It worked out nicely that Fabio's brother, Fernando, graduated from LDS Business College the same weekend in Salt Lake City. When Fernando met J, he rubbed his head exactly like Fabio does. Brothers! Jonathan looked at him kind of confused, and then gave him a great big smile. Jonathan, Janilce and I went to the ceremony, but Jonathan was done after the fifth speaker and fourth musical number (let's be honest, so was I) so we watched Fernando walk and headed home for a nap. Even though we left early, we're so proud of Uncle Fernando!

The visit was too short, but it was certainly sweet. I'm so happy Janilce and Fernando were able to finally meet Jonathan. We love and miss you both!

Tuesday, April 24, 2012

I Like to be in America

I'm visiting the United States for several weeks this month.

When Fabio and I decided to move to Singapore, I knew I would miss my family and friends a lot. I thought I would probably miss good Mexican food and maybe even an item or two I wouldn't be able to find outside the U.S. I had no idea I would miss Target, driving myself wherever I wanted, whole wheat bread, outlet malls, ordering things online, Costco, and affordable Cheerios.
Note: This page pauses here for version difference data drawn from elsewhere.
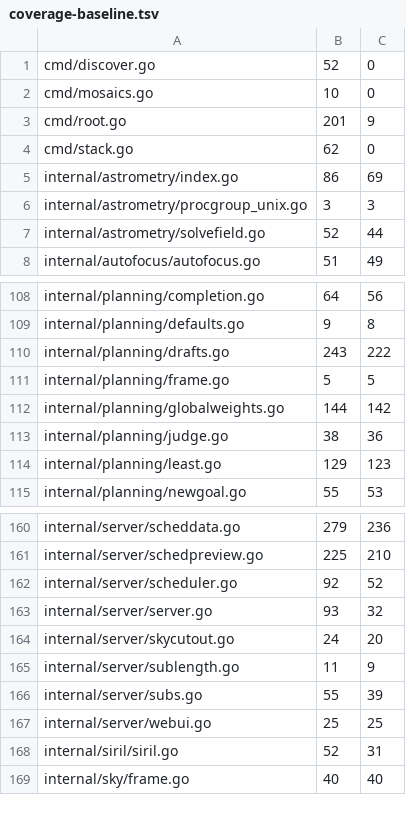
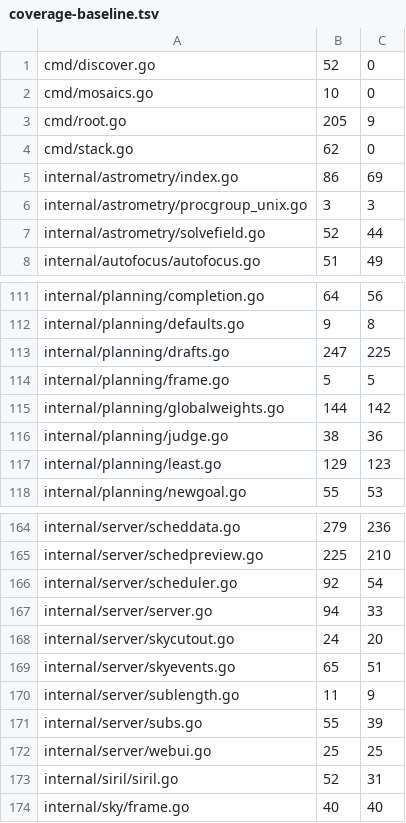
Before and after one commit to USA-RedDragon/astro-stacker, a TSV file: .github/coverage-baseline.tsv, drawn as a sheet; only a part is shown, gaps mark what is left out; the diff covers the shown part only.

```diff
--- a/.github/coverage-baseline.tsv
+++ b/.github/coverage-baseline.tsv
@@ -2,3 +2,3 @@ cmd/discover.go	52	0
 cmd/mosaics.go	10	0
-cmd/root.go	201	9
+cmd/root.go	205	9
 cmd/stack.go	62	0
@@ -109,3 +112,3 @@ internal/planning/completion.go	64	56
 internal/planning/defaults.go	9	8
-internal/planning/drafts.go	243	222
+internal/planning/drafts.go	247	225
 internal/planning/frame.go	5	5
@@ -161,5 +165,6 @@ internal/server/scheddata.go	279	236
 internal/server/schedpreview.go	225	210
-internal/server/scheduler.go	92	52
-internal/server/server.go	93	32
+internal/server/scheduler.go	92	54
+internal/server/server.go	94	33
 internal/server/skycutout.go	24	20
+internal/server/skyevents.go	65	51
 internal/server/sublength.go	11	9
```
Also changed, not shown: 10 added rows and 5 edited cells elsewhere in this file.
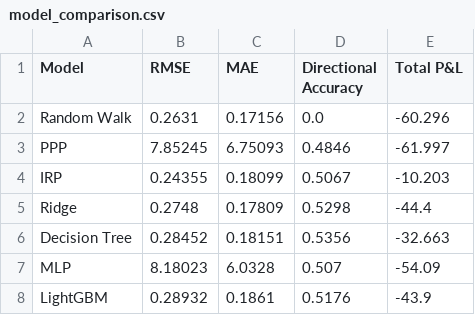
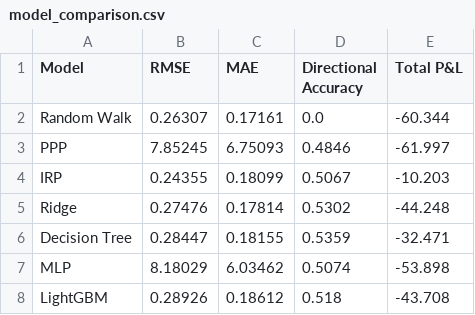
Before and after one commit to jamyangc/USD-INR_EXCHANGE_RATE_FORECASTING, a CSV file: model_comparison.csv, drawn as a sheet.

```diff
--- a/model_comparison.csv
+++ b/model_comparison.csv
@@ -1,8 +1,8 @@
 Model,RMSE,MAE,Directional Accuracy,Total P&L
-Random Walk,0.2631,0.17156,0.0,-60.296
+Random Walk,0.26307,0.17161,0.0,-60.344
 PPP,7.85245,6.75093,0.4846,-61.997
 IRP,0.24355,0.18099,0.5067,-10.203
-Ridge,0.2748,0.17809,0.5298,-44.4
-Decision Tree,0.28452,0.18151,0.5356,-32.663
-MLP,8.18023,6.0328,0.507,-54.09
-LightGBM,0.28932,0.1861,0.5176,-43.9
+Ridge,0.27476,0.17814,0.5302,-44.248
+Decision Tree,0.28447,0.18155,0.5359,-32.471
+MLP,8.18029,6.03462,0.5074,-53.898
+LightGBM,0.28926,0.18612,0.518,-43.708
```
Also changed, not shown: next_day_forecast.csv, usd_inr_results.csv.
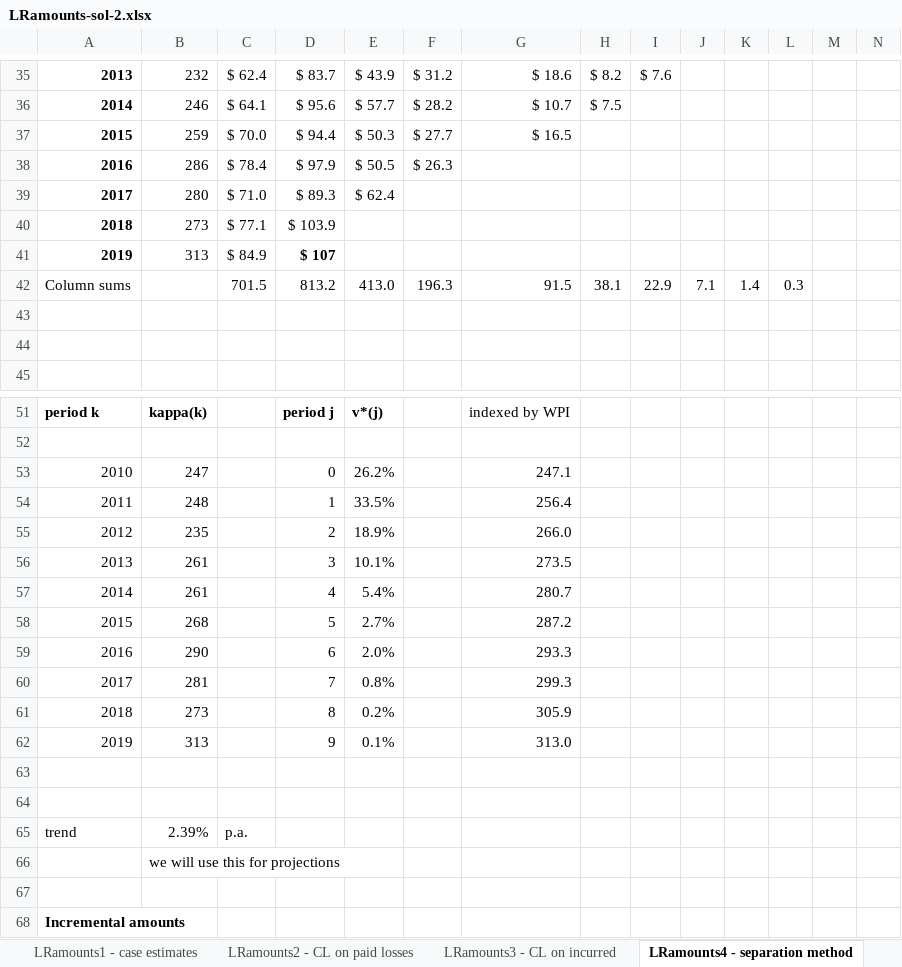
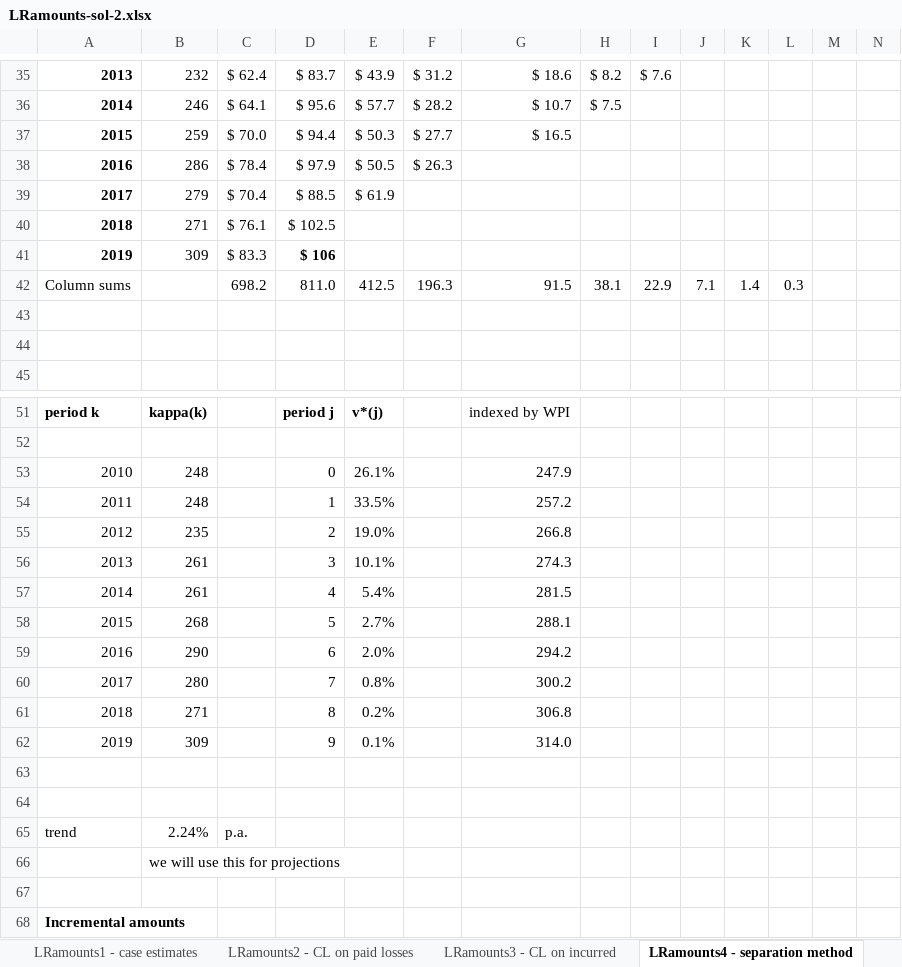
Before and after one commit to UniMelb-Actuarial/ACTL20004-ACTL90021-2024, an Excel workbook: static/output/Excel/LRamounts-sol-2.xlsx, sheet LRamounts4 - separation method, drawn as a sheet; only a part is shown, gaps mark what is left out; values as stored, in another font and other column widths than the file's, no borders; charts and pictures not drawn; removed rows and columns are numbered as before the commit, all else as after; rows hold the shown columns only; the diff covers the shown part only; the diff names each change by its address in the sheet, - before the commit and + after, or states it on an @@ line.

Commit message:
Update LRamounts-sol-2.xlsx

```diff
--- a/static/output/Excel/LRamounts-sol-2.xlsx (sheet LRamounts4 - separation method)
+++ b/static/output/Excel/LRamounts-sol-2.xlsx (sheet LRamounts4 - separation method)
-row 39: 2017 | 280 | $ 71.0 | $ 89.3 | $ 62.4
-row 40: 2018 | 273 | $ 77.1 | $ 103.9
-row 41: 2019 | 313 | $ 84.9 | $ 107
+row 39: 2017 | 279 | $ 70.4 | $ 88.5 | $ 61.9
+row 40: 2018 | 271 | $ 76.1 | $ 102.5
+row 41: 2019 | 309 | $ 83.3 | $ 106
-C42: 701.5
+C42: 698.2
-D42: 813.2
+D42: 811.0
-E42: 413.0
+E42: 412.5
-B53: 247
+B53: 248
-E53: 26.2%
+E53: 26.1%
-G53: 247.1
+G53: 247.9
-G54: 256.4
+G54: 257.2
-E55: 18.9%
+E55: 19.0%
-G55: 266.0
+G55: 266.8
-G56: 273.5
+G56: 274.3
-G57: 280.7
+G57: 281.5
-G58: 287.2
+G58: 288.1
-G59: 293.3
+G59: 294.2
-B60: 281
+B60: 280
-G60: 299.3
+G60: 300.2
-B61: 273
+B61: 271
-G61: 305.9
+G61: 306.8
-B62: 313
+B62: 309
-G62: 313.0
+G62: 314.0
-B65: 2.39%
+B65: 2.24%
```
Also changed, not shown: 3 added rows, 3 removed rows and 53 edited cells elsewhere in this sheet, sheet LRcomb1 Comparison, sheet LRcomb2 average claim size, sheet LRcomb3 case reserves, sheet LRamounts5 PPCI, charts or pictures.
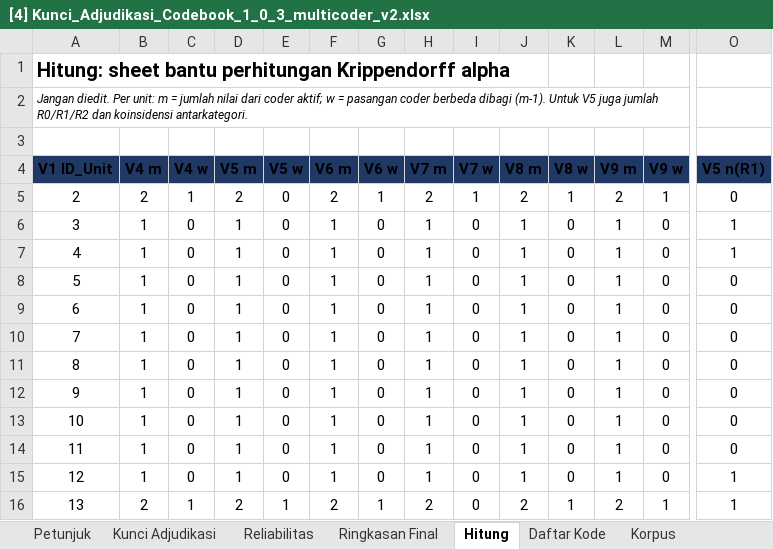
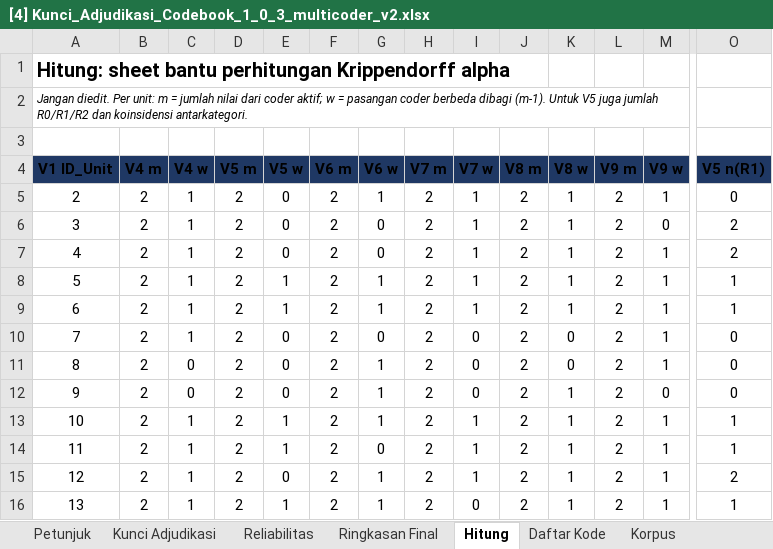
Before and after one commit to ajiww/Prosedur-Penelitian, an Excel workbook: P4 Pengembangan Kebutuhan Perangkat Lunak/A Elisitasi/A4 Coding/[4] Kunci_Adjudikasi_Codebook_1_0_3_multicoder_v2.xlsx, sheet Hitung, drawn as a sheet; only a part is shown, gaps mark what is left out; values as stored, in another font and other column widths than the file's, no borders; the diff covers the shown part only; the diff names each change by its address in the sheet, - before the commit and + after, or states it on an @@ line.

```diff
--- a/P4 Pengembangan Kebutuhan Perangkat Lunak/A Elisitasi/A4 Coding/[4] Kunci_Adjudikasi_Codebook_1_0_3_multicoder_v2.xlsx (sheet Hitung)
+++ b/P4 Pengembangan Kebutuhan Perangkat Lunak/A Elisitasi/A4 Coding/[4] Kunci_Adjudikasi_Codebook_1_0_3_multicoder_v2.xlsx (sheet Hitung)
-B6:B15 (V4 m): 1
+B6:B15 (V4 m): 2
-C6:C10 (V4 w): 0
+C6:C10 (V4 w): 1
-D6:D15 (V5 m): 1
+D6:D15 (V5 m): 2
-F6:F15 (V6 m): 1
+F6:F15 (V6 m): 2
-H6:H15 (V7 m): 1
+H6:H15 (V7 m): 2
-I6:I9 (V7 w): 0
+I6:I9 (V7 w): 1
-J6:J15 (V8 m): 1
+J6:J15 (V8 m): 2
-K6:K9 (V8 w): 0
+K6:K9 (V8 w): 1
-L6:L15 (V9 m): 1
+L6:L15 (V9 m): 2
-O6:O7 (V5 n(R1)): 1
+O6:O7 (V5 n(R1)): 2
-M7:M11 (V9 w): 0
+M7:M11 (V9 w): 1
-E8:E9 (V5 w): 0
+E8:E9 (V5 w): 1
-G8:G9 (V6 w): 0
+G8:G9 (V6 w): 1
-O8:O9 (V5 n(R1)): 0
+O8:O9 (V5 n(R1)): 1
-G11:G13 (V6 w): 0
+G11:G13 (V6 w): 1
-K12:K15 (V8 w): 0
+K12:K15 (V8 w): 1
-C13:C15 (V4 w): 0
+C13:C15 (V4 w): 1
-E13:E14 (V5 w): 0
+E13:E14 (V5 w): 1
-I13:I15 (V7 w): 0
+I13:I15 (V7 w): 1
-M13:M15 (V9 w): 0
+M13:M15 (V9 w): 1
-O13:O14 (V5 n(R1)): 0
+O13:O14 (V5 n(R1)): 1
-G15 (V6 w): 0
+G15 (V6 w): 1
-O15 (V5 n(R1)): 1
+O15 (V5 n(R1)): 2
```
Also changed, not shown: 582 edited cells elsewhere in this sheet, sheet Kunci Adjudikasi, sheet Reliabilitas, sheet Ringkasan Final, formulas that keep their value, 3 other files.
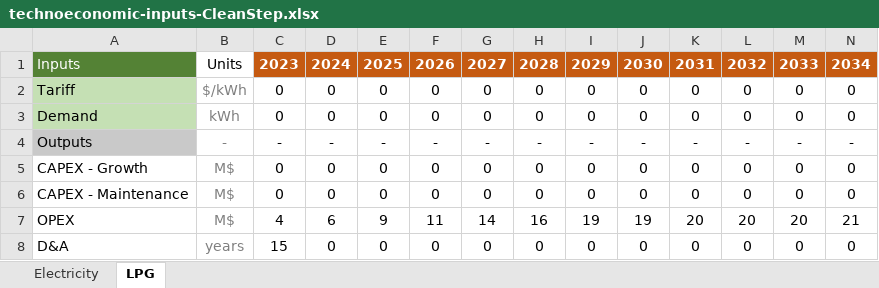
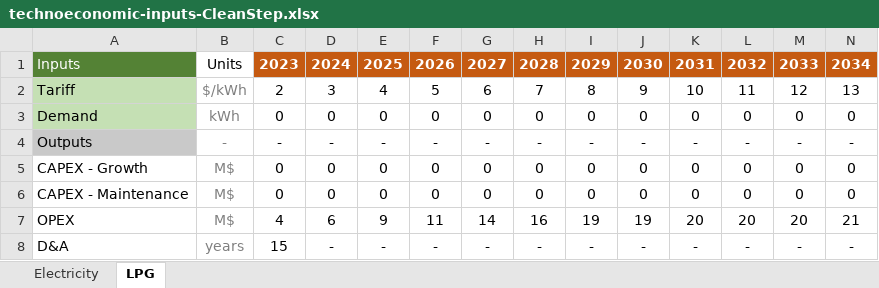
Before and after one commit to Almudenagarrido/CC-WBT-AI, an Excel workbook: backend/Rwanda/technoeconomic-inputs-CleanStep.xlsx, sheet LPG, drawn as a sheet; values as stored, in another font and other column widths than the file's, no borders; the diff names each change by its address in the sheet, - before the commit and + after, or states it on an @@ line.

```diff
--- a/backend/Rwanda/technoeconomic-inputs-CleanStep.xlsx (sheet LPG)
+++ b/backend/Rwanda/technoeconomic-inputs-CleanStep.xlsx (sheet LPG)
-C2: 0
+C2: 2
-D2: 0
+D2: 3
-E2: 0
+E2: 4
-F2: 0
+F2: 5
-G2: 0
+G2: 6
-H2: 0
+H2: 7
-I2: 0
+I2: 8
-J2: 0
+J2: 9
-K2: 0
+K2: 10
-L2: 0
+L2: 11
-M2: 0
+M2: 12
-N2: 0
+N2: 13
-D8: 0
+D8: -
-E8: 0
+E8: -
-F8: 0
+F8: -
-G8: 0
+G8: -
-H8: 0
+H8: -
-I8: 0
+I8: -
-J8: 0
+J8: -
-K8: 0
+K8: -
-L8: 0
+L8: -
-M8: 0
+M8: -
-N8: 0
+N8: -
```
Also changed, not shown: backend/Rwanda/fuel-financial-inputs.xlsx, backend/Rwanda/technoeconomic-inputs-Aligned.xlsx, 9 other files.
It's hard to explain the emotions associated with returning to the United States after living away for awhile, so I won't try. I feel so patriotic, but not in the ways one would expect. I haven't found myself in awe and wonder over the Primary Elections, the free press, or the peaceful protests. It's the very little things that overwhelm me and make me so grateful to be from the Purple Mountain's Majesty; and then in a very subtle, secondary way, grateful for the system that protects those little things that make America different and special.

My first full-day back we stopped at Walmart to pick up some essentials. My jaw dropped as we walked in. I've been to Walmart plenty of times before, but this time it was different. I had something to compare it to. More than 20 kinds of mascara, an entire aisle for breakfast cereal, two kinds of sugar-free cranberry juice, baby formula for less than half what I pay in Singapore, cheese for pennies on the dollar, and the list goes on.

As I picked up an enormous box of Cheerios, I noticed the price: $3.50. I started to cry. I was so overwhelmed by the abundance that has come to be synonymous with the United States. It wasn't just that there was so much available--so much was affordable. There I stood in the cereal aisle in Walmart, holding a box of Cheerios, with tears streaming down my cheeks. I finally appreciated what I'd always had growing up. I felt so patriotic in the checkout line when a basket full of diapers, a high chair, a baby tub, formula, cereal, fresh produce (including berries), cookies, cheese, and who-knows-what-else came out to less than $150.

Sure, there are shootings, stifling pollution, bazaar political stale-mates, and other aspects of American life that are less-than-ideal. But the other day I drove to the grocery store on my way home from an outlet mall (where there were clothes I liked that fit right), found everything I wanted (and then some) in wide aisles, and paid less than $4 for a gallon of organic milk. There's a lot to be said for that.

God Bless the U.S.A.!